**Task instructions:** Scan the records for lines with the string "shell". Say how many there are, and add nothing.

**Material supplied:**
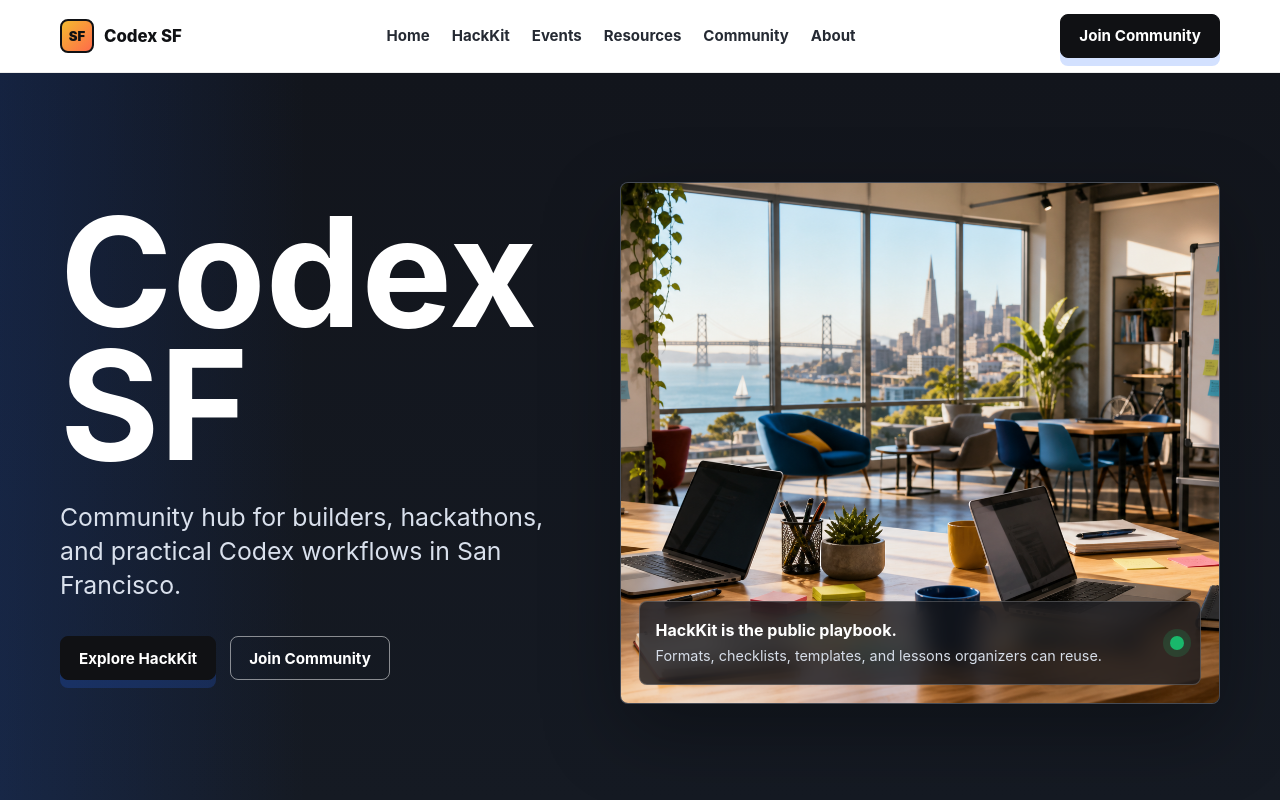
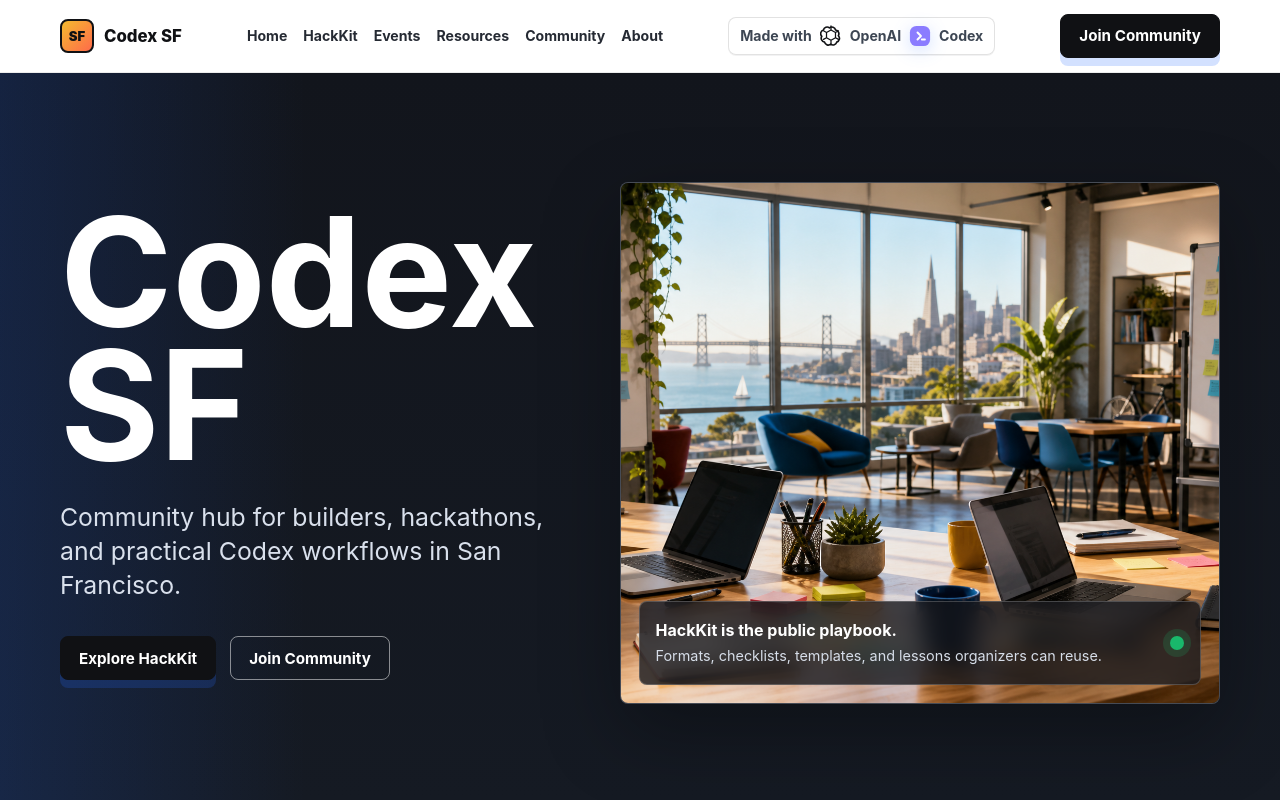
Before and after one commit to TatianaSF/codexsf-site, a Next.js app: page / in a window 1280 px wide. Shown: the top 800 px of the page. Built offline with nearby package versions, Linux system fonts and the light colour scheme.

Commit message:
Add Codex badge and mobile navigation

```diff
--- a/app/globals.css
+++ b/app/globals.css
@@ -55,16 +55,23 @@
   display: flex;
   align-items: center;
   justify-content: space-between;
-  gap: 28px;
+  gap: 18px;
   width: min(100% - 32px, var(--max));
   margin: 0 auto;
   min-height: 72px;
+}
+
+.nav-primary-row {
+  display: flex;
+  align-items: center;
+  justify-content: space-between;
 }
 
 .brand {
   display: inline-flex;
   align-items: center;
   gap: 10px;
+  flex: 0 0 auto;
   font-weight: 800;
   font-size: 1.05rem;
 }
@@ -85,9 +92,9 @@
 .nav-links {
   display: flex;
   align-items: center;
-  gap: 22px;
+  gap: 16px;
   color: #252a33;
-  font-size: 0.94rem;
+  font-size: 0.88rem;
   font-weight: 650;
 }
 
@@ -98,6 +105,71 @@
 .nav-links a:hover,
 .footer-links a:hover {
   color: var(--blue);
+}
+
+.made-with-signature {
+  display: inline-flex;
+  flex: 0 0 auto;
+  align-items: center;
+  gap: 8px;
+  min-height: 38px;
+  padding: 0 11px;
+  border: 1px solid rgba(16, 17, 20, 0.12);
+  border-radius: 8px;
+  background: rgba(255, 255, 255, 0.76);
+  color: #3d4653;
+  font-size: 0.88rem;
+  font-weight: 720;
+  box-shadow: 0 1px 0 rgba(16, 17, 20, 0.05);
+  white-space: nowrap;
+}
+
+.signature-icon {
+  display: block;
+  flex: 0 0 auto;
+  width: 22px;
+  height: 22px;
+}
+
+.openai-icon {
+  color: var(--ink);
+}
+
+.codex-icon {
+  border-radius: 7px;
+  filter: drop-shadow(0 4px 9px rgba(36, 107, 254, 0.22));
+}
+
+.mobile-menu-button {
+  display: none;
+  width: 44px;
+  height: 44px;
+  place-items: center;
+  border: 1px solid rgba(16, 17, 20, 0.14);
+  border-radius: 8px;
+  background: #fff;
+  color: var(--ink);
+  cursor: pointer;
+}
+
+.mobile-menu-button:focus-visible,
+.mobile-nav-links a:focus-visible,
+.nav-links a:focus-visible,
+.brand:focus-visible,
+.made-with-signature:focus-visible,
+.nav-cta:focus-visible,
+.button:focus-visible {
+  outline: 3px solid rgba(36, 107, 254, 0.26);
+  outline-offset: 3px;
+}
+
+.menu-icon {
+  width: 24px;
+  height: 24px;
+}
+
+.mobile-menu {
+  display: none;
 }
 
 .nav-cta,
@@ -561,19 +633,93 @@
 
 @media (max-width: 960px) {
   .nav-shell {
-    align-items: flex-start;
-    flex-direction: column;
-    padding: 16px 0;
+    display: grid;
+    grid-template-columns: 1fr;
+    gap: 12px;
+    padding: 12px 0;
   }
 
-  .nav-links {
+  .nav-primary-row {
     width: 100%;
-    overflow-x: auto;
-    padding-bottom: 2px;
+  }
+
+  .desktop-nav {
+    display: none;
+  }
+
+  .mobile-menu-button {
+    display: grid;
+  }
+
+  .made-with-signature {
+    justify-self: start;
+    min-height: 34px;
+    gap: 7px;
+    padding: 0 10px;
+    font-size: 0.82rem;
+  }
+
+  .signature-icon {
+    width: 20px;
+    height: 20px;
   }
 
   .nav-cta {
     display: none;
+  }
+
+  .mobile-menu {
+    display: grid;
+    max-height: 0;
+    overflow: hidden;
+    border: 0 solid transparent;
+    opacity: 0;
+    transform: translateY(-4px);
+    pointer-events: none;
+    transition:
+      max-height 180ms ease,
+      opacity 180ms ease,
+      transform 180ms ease,
+      border-color 180ms ease,
+      padding 180ms ease;
+  }
+
+  .nav-shell[data-menu-open="true"] .mobile-menu {
+    max-height: 560px;
+    padding: 10px;
+    border: 1px solid var(--line);
+    border-radius: 8px;
+    background: #fff;
+    box-shadow: 0 18px 40px rgba(16, 17, 20, 0.12);
+    opacity: 1;
+    transform: translateY(0);
+    pointer-events: auto;
+  }
+
+  .mobile-nav-links {
+    display: grid;
+    gap: 4px;
+    overflow: hidden;
+  }
+
+  .mobile-nav-links a {
+    display: flex;
+    align-items: center;
+    min-height: 44px;
+    padding: 0 12px;
+    border-radius: 8px;
+    color: #252a33;
+    font-weight: 760;
+  }
+
+  .mobile-nav-links a:hover {
+    background: var(--panel);
+    color: var(--blue);
+  }
+
+  .mobile-menu-cta {
+    width: 100%;
+    margin-top: 10px;
   }
 
   .hero-inner,
--- a/app/layout.tsx
+++ b/app/layout.tsx
@@ -27,7 +27,7 @@
   children: React.ReactNode;
 }>) {
   return (
-    <html lang="en">
+    <html lang="en" data-scroll-behavior="smooth">
       <body>
         <SiteHeader />
         <main>{children}</main>
--- a/components/SiteHeader.tsx
+++ b/components/SiteHeader.tsx
@@ -1,4 +1,7 @@
+"use client";
+
 import Link from "next/link";
+import { useEffect, useState } from "react";
 
 const navItems = [
   ["Home", "/"],
@@ -9,24 +12,173 @@
   ["About", "/about"]
 ] as const;
 
+function OpenAIIcon() {
+  return (
+    <svg
+      aria-hidden="true"
+      className="signature-icon openai-icon"
+      viewBox="0 0 24 24"
+    >
+      <path
+        d="M10.3 3.1a4.2 4.2 0 0 1 6.7 2.3 4.23 4.23 0 0 1 3.02 6.3 4.2 4.2 0 0 1-1.76 6.96 4.2 4.2 0 0 1-6.55 2.29 4.2 4.2 0 0 1-6.74-2.28 4.2 4.2 0 0 1-3.03-6.35 4.2 4.2 0 0 1 1.77-6.95 4.2 4.2 0 0 1 6.59-2.27Z"
+        fill="none"
+        stroke="currentColor"
+        strokeLinecap="round"
+        strokeLinejoin="round"
+        strokeWidth="1.8"
+      />
+      <path
+        d="m7.1 8.2 4.9-2.82 4.9 2.82v5.62L12 16.65l-4.9-2.83V8.2Zm4.9 8.45V21m4.9-7.18 3.3 1.9M16.9 8.2l3.3-1.9M7.1 8.2 3.8 6.3m3.3 7.52-3.3 1.9M12 5.38V1"
+        fill="none"
+        stroke="currentColor"
+        strokeLinecap="round"
+        strokeLinejoin="round"
+        strokeWidth="1.35"
+      />
+    </svg>
+  );
+}
+
+function CodexIcon() {
+  return (
+    <svg
+      aria-hidden="true"
+      className="signature-icon codex-icon"
+      viewBox="0 0 24 24"
+    >
+      <defs>
+        <linearGradient id="codexIconGradient" x1="3" x2="21" y1="4" y2="20">
+          <stop offset="0" stopColor="#8b7cff" />
+          <stop offset="1" stopColor="#246bfe" />
+        </linearGradient>
+      </defs>
+      <rect
+        width="22"
+        height="22"
+        x="1"
+        y="1"
+        fill="url(#codexIconGradient)"
+        rx="7"
+      />
+      <path
+        d="m9.3 8.2 3.75 3.8-3.75 3.8M14 15.9h3.35"
+        fill="none"
+        stroke="#fff"
+        strokeLinecap="round"
+        strokeLinejoin="round"
+        strokeWidth="2.1"
+      />
+    </svg>
+  );
+}
+
+function MadeWithSignature() {
+  return (
+    <div className="made-with-signature" aria-label="Made with OpenAI Codex">
+      <span>Made with</span>
+      <OpenAIIcon />
+      <span>OpenAI</span>
+      <CodexIcon />
+      <span>Codex</span>
+    </div>
+  );
+}
+
+function MenuIcon({ open }: { open: boolean }) {
+  return (
+    <svg aria-hidden="true" className="menu-icon" viewBox="0 0 24 24">
+      {open ? (
+        <path
+          d="m6.5 6.5 11 11m0-11-11 11"
+          fill="none"
+          stroke="currentColor"
+          strokeLinecap="round"
+          strokeWidth="2"
+        />
+      ) : (
+        <path
+          d="M4.5 7h15M4.5 12h15M4.5 17h15"
+          fill="none"
+          stroke="currentColor"
+          strokeLinecap="round"
+          strokeWidth="2"
+        />
+      )}
+    </svg>
+  );
+}
+
 export function SiteHeader() {
+  const [menuOpen, setMenuOpen] = useState(false);
+
+  useEffect(() => {
+    const closeOnEscape = (event: KeyboardEvent) => {
+      if (event.key === "Escape") {
+        setMenuOpen(false);
+      }
+    };
+
+    window.addEventListener("keydown", closeOnEscape);
+
+    return () => {
+      window.removeEventListener("keydown", closeOnEscape);
+    };
+  }, []);
+
+  const closeMenu = () => setMenuOpen(false);
+
   return (
     <header className="site-header">
-      <div className="nav-shell">
-        <Link className="brand" href="/">
-          <span className="brand-mark">SF</span>
-          <span>Codex SF</span>
-        </Link>
-        <nav className="nav-links" aria-label="Main menu">
+      <div className="nav-shell" data-menu-open={menuOpen}>
+        <div className="nav-primary-row">
+          <Link className="brand" href="/" onClick={closeMenu}>
+            <span className="brand-mark">SF</span>
+            <span>Codex SF</span>
+          </Link>
+          <button
+            aria-controls="mobile-menu"
+            aria-expanded={menuOpen}
+            aria-label={menuOpen ? "Close main menu" : "Open main menu"}
+            className="mobile-menu-button"
+            type="button"
+            onClick={() => setMenuOpen((open) => !open)}
+          >
+            <MenuIcon open={menuOpen} />
+          </button>
+        </div>
+        <nav className="nav-links desktop-nav" aria-label="Main menu">
           {navItems.map(([label, href]) => (
             <Link key={href} href={href}>
               {label}
             </Link>
           ))}
         </nav>
+        <MadeWithSignature />
         <Link className="nav-cta" href="/community">
           Join Community
         </Link>
+        <div className="mobile-menu" id="mobile-menu" aria-hidden={!menuOpen}>
+          <nav className="mobile-nav-links" aria-label="Mobile main menu">
+            {navItems.map(([label, href]) => (
+              <Link
+                key={href}
+                href={href}
+                tabIndex={menuOpen ? 0 : -1}
+                onClick={closeMenu}
+              >
+                {label}
+              </Link>
+            ))}
+          </nav>
+          <Link
+            className="button primary mobile-menu-cta"
+            href="/community"
+            tabIndex={menuOpen ? 0 : -1}
+            onClick={closeMenu}
+          >
+            Join Community
+          </Link>
+        </div>
       </div>
     </header>
   );
```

**Solved problem:** 4